→ **Work item**: In the records that follow, locate every line with "backgroundColor" and extract it.

→ **Records drawn from a dataset**:
§
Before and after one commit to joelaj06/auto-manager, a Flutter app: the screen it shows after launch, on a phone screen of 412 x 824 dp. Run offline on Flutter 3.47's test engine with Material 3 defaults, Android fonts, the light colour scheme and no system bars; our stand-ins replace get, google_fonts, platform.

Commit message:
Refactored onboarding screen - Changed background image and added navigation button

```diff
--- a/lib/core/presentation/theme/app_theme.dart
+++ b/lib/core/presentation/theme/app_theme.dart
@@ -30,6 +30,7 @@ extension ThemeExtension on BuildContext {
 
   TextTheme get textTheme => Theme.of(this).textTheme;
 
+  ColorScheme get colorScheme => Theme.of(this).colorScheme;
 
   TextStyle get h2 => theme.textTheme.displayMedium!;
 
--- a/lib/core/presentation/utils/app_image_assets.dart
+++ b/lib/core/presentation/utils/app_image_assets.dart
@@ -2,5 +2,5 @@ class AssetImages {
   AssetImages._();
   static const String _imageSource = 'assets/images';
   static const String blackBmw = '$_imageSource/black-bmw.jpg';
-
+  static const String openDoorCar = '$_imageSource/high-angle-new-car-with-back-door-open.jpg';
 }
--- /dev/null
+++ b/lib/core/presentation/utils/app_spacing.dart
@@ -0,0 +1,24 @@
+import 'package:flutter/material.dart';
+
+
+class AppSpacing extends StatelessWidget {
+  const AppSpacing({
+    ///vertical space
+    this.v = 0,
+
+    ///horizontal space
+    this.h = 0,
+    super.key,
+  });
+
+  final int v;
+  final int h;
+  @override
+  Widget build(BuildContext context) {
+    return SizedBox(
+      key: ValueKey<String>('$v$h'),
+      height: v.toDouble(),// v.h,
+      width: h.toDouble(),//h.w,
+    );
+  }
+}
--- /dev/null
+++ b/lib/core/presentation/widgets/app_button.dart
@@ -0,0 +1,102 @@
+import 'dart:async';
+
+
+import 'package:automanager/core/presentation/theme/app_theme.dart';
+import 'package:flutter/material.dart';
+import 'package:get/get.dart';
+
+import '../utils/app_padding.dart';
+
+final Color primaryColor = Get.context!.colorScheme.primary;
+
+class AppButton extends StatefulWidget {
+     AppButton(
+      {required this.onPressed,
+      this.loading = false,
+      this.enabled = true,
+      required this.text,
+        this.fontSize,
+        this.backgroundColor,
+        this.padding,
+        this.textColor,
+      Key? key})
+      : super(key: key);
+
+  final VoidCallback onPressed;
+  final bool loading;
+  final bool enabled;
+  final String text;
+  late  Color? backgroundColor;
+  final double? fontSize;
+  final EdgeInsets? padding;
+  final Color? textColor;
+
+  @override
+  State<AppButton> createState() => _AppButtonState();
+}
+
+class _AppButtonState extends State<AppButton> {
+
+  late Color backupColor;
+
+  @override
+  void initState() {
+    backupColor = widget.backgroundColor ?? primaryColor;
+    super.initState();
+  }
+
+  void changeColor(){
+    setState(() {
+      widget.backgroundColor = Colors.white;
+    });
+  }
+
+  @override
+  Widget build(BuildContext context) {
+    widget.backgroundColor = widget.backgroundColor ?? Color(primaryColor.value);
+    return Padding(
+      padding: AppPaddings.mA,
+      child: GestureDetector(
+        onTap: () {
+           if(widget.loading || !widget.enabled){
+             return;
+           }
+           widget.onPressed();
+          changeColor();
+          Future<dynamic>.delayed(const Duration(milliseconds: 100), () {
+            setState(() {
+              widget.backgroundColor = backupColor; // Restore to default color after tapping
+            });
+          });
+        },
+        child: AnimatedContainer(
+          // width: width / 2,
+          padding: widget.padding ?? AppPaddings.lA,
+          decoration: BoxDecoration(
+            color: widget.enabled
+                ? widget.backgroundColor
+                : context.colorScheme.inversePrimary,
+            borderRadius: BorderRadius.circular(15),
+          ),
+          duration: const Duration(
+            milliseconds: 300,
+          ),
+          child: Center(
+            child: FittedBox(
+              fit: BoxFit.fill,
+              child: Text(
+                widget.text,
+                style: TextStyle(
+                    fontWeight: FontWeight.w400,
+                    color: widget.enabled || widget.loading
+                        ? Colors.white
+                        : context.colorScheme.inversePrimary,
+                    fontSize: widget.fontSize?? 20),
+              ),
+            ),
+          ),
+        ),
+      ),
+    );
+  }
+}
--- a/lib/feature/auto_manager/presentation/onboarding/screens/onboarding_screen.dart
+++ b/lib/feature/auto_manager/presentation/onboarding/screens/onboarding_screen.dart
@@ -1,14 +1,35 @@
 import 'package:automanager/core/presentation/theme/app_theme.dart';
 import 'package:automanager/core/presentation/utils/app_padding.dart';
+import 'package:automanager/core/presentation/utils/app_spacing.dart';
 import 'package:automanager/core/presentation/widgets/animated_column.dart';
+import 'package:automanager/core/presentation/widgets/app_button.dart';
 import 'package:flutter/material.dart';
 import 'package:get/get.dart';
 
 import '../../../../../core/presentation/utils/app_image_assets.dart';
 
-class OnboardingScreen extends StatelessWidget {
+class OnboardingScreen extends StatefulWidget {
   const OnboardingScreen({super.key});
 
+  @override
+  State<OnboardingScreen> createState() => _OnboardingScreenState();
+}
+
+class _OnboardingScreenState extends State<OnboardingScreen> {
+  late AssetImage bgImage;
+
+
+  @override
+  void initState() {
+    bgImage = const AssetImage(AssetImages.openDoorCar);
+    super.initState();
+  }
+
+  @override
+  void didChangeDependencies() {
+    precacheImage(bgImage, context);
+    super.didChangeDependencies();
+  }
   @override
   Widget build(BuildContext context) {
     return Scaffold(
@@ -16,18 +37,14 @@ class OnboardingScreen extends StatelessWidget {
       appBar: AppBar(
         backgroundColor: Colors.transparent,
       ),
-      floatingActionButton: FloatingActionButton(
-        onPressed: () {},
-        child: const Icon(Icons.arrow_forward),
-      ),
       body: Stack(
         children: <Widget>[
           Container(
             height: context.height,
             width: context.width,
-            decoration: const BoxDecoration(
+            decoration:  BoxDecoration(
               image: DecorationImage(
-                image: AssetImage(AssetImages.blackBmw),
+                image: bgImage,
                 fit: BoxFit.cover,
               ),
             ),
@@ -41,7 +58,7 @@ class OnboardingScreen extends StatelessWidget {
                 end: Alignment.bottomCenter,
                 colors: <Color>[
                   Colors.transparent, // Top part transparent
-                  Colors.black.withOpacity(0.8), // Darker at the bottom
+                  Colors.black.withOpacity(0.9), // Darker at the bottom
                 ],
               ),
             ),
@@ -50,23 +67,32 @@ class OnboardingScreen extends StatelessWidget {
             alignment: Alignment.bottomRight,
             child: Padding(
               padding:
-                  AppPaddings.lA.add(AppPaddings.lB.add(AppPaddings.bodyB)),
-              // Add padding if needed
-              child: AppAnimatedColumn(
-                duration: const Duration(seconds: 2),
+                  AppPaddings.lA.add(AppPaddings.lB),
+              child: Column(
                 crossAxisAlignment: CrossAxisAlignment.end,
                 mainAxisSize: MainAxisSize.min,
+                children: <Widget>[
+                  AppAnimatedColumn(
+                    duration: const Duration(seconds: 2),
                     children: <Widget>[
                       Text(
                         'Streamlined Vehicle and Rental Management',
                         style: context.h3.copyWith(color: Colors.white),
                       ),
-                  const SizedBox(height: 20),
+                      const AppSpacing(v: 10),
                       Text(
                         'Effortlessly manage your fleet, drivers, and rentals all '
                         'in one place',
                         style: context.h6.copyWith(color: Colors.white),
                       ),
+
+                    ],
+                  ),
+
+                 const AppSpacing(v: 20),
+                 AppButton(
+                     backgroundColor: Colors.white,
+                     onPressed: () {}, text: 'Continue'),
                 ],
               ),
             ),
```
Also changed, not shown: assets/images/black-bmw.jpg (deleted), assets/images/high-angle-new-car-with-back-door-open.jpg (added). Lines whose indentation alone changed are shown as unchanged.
§
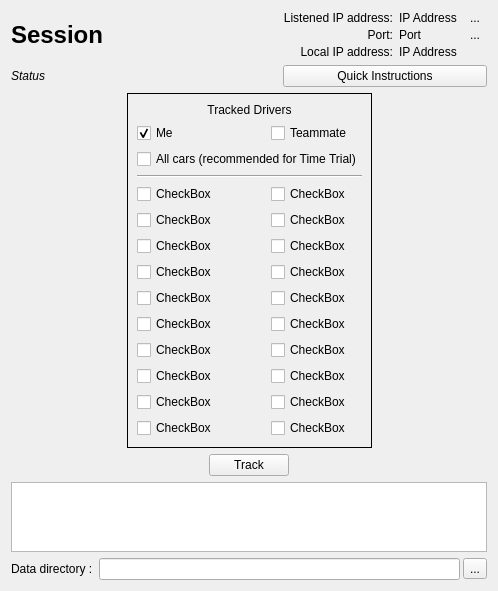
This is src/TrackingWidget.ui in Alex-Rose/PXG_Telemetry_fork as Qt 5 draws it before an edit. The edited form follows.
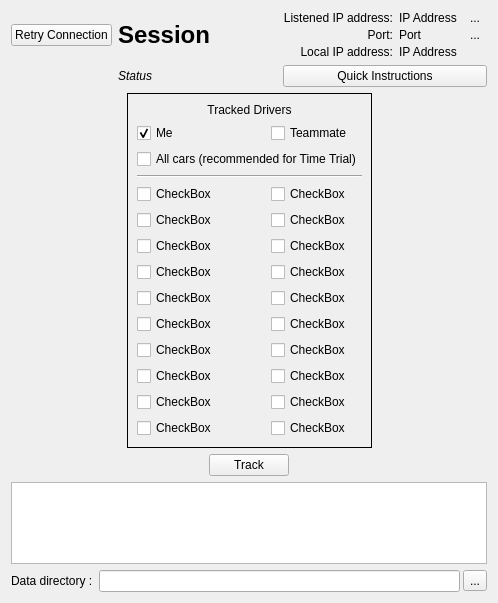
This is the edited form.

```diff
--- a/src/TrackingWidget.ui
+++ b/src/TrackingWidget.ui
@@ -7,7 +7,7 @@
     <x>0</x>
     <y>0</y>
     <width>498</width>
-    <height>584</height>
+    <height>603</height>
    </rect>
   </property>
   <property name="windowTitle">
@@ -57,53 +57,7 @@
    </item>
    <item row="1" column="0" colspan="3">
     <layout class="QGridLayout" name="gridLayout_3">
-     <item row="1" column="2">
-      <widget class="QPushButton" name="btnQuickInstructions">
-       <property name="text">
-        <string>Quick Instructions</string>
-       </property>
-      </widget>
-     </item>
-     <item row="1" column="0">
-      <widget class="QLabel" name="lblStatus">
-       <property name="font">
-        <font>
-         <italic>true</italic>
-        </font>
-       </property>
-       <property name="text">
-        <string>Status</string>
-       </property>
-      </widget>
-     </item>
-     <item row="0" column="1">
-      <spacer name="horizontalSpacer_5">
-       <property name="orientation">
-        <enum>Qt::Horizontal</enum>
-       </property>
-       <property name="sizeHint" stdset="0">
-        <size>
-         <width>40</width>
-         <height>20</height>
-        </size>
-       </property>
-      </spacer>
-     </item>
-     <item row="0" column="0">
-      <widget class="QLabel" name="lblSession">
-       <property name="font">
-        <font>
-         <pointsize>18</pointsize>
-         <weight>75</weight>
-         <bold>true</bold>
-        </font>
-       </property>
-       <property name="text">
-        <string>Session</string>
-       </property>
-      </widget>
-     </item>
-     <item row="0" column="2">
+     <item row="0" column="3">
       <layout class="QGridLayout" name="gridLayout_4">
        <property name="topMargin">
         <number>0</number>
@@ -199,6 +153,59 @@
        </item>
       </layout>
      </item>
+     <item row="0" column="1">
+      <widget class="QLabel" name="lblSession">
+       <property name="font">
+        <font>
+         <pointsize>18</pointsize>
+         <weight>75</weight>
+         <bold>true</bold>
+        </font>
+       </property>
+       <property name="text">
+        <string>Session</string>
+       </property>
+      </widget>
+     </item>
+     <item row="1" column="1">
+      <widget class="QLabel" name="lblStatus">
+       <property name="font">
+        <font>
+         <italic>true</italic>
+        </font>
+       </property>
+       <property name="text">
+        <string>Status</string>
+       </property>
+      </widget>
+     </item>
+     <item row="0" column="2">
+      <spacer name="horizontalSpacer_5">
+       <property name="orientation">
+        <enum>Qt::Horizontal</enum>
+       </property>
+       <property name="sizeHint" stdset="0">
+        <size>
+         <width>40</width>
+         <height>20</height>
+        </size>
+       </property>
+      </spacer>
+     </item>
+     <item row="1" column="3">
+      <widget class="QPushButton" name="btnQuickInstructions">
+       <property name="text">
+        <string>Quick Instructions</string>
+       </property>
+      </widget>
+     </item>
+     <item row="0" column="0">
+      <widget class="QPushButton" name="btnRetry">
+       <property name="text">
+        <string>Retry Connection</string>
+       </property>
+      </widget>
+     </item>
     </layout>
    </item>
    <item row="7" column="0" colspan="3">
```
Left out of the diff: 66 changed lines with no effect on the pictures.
§
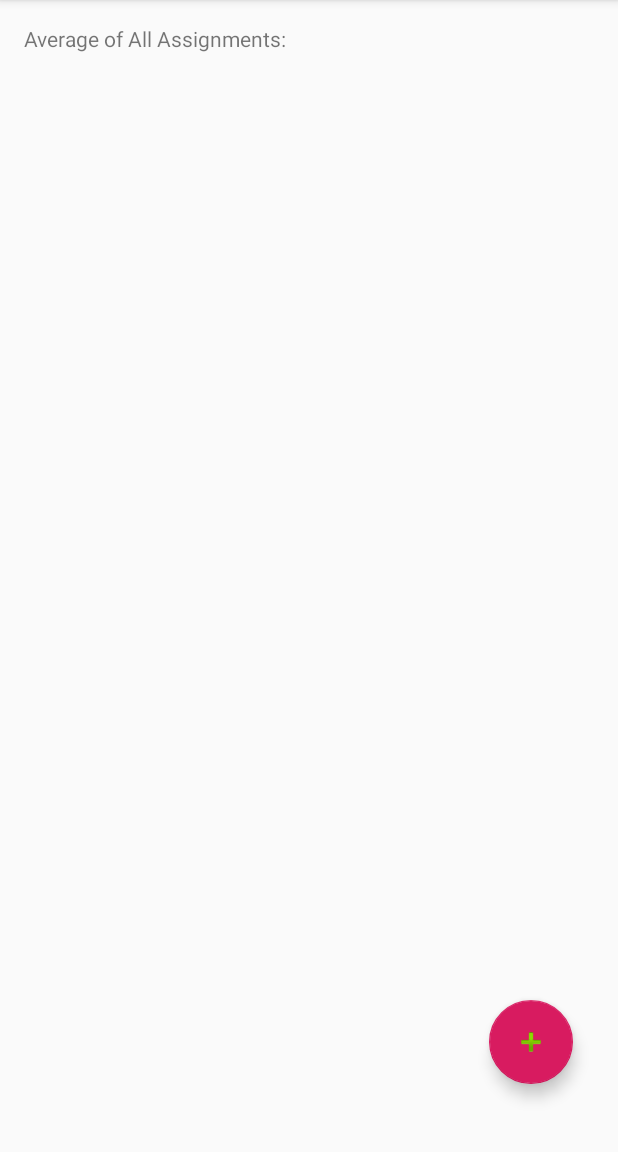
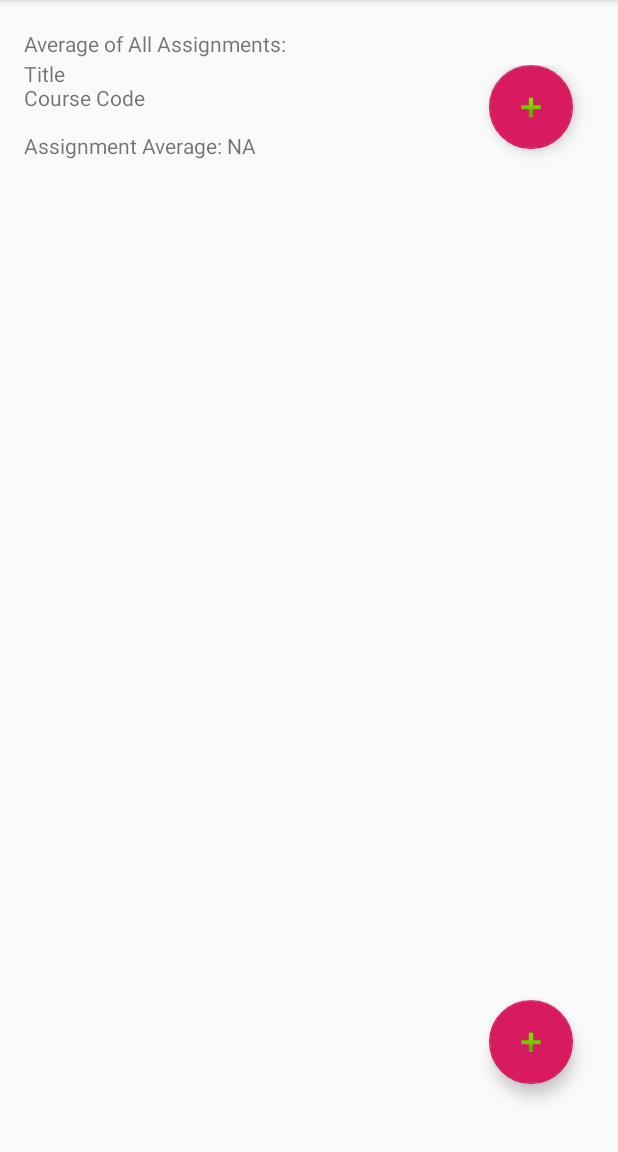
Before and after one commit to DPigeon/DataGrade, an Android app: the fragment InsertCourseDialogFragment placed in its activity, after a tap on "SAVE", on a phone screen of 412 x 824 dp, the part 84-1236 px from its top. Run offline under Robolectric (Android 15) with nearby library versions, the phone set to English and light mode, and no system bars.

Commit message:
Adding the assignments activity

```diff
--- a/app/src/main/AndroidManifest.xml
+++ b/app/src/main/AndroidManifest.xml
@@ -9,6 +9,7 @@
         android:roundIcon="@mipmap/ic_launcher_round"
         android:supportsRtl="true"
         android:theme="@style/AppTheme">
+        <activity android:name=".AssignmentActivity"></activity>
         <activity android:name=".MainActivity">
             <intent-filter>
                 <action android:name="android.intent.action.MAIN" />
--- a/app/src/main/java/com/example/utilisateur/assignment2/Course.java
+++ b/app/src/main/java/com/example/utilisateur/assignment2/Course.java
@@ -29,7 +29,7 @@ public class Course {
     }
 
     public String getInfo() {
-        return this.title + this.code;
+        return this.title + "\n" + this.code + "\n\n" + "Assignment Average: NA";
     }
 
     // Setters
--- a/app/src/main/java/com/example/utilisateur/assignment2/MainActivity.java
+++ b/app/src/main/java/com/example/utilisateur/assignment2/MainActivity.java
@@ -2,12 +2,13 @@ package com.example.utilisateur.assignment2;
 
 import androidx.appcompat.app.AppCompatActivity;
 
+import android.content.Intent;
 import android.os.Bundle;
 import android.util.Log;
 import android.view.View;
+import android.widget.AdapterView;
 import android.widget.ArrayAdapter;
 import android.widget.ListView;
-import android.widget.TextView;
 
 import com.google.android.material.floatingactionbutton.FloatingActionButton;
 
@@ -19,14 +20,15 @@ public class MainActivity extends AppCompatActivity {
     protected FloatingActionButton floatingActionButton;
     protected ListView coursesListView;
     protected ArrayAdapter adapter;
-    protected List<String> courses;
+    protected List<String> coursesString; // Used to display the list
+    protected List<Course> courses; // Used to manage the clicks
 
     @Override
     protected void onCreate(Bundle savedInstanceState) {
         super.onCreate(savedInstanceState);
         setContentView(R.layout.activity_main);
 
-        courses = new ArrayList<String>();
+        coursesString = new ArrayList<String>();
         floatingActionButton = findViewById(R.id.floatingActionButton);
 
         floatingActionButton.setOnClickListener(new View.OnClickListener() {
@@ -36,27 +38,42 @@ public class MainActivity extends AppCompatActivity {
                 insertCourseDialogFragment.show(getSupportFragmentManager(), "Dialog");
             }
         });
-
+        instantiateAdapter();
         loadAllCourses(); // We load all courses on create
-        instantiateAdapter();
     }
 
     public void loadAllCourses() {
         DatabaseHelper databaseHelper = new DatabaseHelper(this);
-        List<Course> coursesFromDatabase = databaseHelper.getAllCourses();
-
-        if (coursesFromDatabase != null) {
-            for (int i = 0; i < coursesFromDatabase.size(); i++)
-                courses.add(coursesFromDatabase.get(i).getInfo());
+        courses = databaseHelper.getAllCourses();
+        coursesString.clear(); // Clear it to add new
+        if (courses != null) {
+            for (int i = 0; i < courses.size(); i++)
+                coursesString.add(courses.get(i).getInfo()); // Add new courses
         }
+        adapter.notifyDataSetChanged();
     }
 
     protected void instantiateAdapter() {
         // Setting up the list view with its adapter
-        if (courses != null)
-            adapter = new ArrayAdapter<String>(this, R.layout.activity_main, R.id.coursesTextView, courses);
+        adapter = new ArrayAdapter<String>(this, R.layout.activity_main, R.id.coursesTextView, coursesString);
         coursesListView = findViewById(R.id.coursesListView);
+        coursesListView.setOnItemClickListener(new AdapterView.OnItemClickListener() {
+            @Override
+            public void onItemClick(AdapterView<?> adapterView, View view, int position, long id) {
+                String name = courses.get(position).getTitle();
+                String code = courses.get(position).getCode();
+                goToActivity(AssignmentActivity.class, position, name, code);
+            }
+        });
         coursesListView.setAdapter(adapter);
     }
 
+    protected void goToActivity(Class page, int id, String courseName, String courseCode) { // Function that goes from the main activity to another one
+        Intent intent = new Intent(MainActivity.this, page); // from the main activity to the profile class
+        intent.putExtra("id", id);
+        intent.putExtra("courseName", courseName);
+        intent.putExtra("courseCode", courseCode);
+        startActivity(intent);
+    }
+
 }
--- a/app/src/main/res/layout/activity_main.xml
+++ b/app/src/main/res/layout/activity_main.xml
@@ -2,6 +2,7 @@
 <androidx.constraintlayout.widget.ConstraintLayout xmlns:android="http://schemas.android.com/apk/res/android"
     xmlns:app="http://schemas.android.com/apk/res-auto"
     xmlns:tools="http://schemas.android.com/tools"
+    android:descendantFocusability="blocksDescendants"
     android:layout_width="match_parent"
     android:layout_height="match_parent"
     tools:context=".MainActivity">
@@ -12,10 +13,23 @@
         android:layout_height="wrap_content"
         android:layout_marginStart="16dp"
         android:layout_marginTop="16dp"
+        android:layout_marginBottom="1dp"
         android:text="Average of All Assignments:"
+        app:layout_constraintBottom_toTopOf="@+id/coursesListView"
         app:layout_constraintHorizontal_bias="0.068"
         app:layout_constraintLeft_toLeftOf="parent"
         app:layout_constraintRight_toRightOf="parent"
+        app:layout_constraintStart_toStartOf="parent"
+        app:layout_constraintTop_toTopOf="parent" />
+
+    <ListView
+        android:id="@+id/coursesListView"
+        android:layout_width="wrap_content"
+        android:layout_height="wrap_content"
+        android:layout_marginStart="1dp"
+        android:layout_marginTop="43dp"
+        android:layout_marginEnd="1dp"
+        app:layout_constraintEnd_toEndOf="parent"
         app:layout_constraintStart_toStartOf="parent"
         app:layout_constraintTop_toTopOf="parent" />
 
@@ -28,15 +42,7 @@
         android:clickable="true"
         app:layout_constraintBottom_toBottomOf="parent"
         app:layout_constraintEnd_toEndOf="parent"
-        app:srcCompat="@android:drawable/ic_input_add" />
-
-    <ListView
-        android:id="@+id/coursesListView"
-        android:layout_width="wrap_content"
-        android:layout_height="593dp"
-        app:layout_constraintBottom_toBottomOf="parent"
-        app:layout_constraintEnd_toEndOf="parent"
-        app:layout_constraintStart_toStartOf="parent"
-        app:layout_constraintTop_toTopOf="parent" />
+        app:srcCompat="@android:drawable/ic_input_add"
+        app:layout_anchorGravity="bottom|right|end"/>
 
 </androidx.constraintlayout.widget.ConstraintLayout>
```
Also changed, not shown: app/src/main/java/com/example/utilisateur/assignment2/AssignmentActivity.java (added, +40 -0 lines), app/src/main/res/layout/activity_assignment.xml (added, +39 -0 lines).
§
→ **Your solution**:
+        this.backgroundColor,
+  late  Color? backgroundColor;
+    backupColor = widget.backgroundColor ?? primaryColor;
+      widget.backgroundColor = Colors.white;
+    widget.backgroundColor = widget.backgroundColor ?? Color(primaryColor.value);
+              widget.backgroundColor = backupColor; // Restore to default color after tapping
+                ? widget.backgroundColor
         backgroundColor: Colors.transparent,
+                     backgroundColor: Colors.white,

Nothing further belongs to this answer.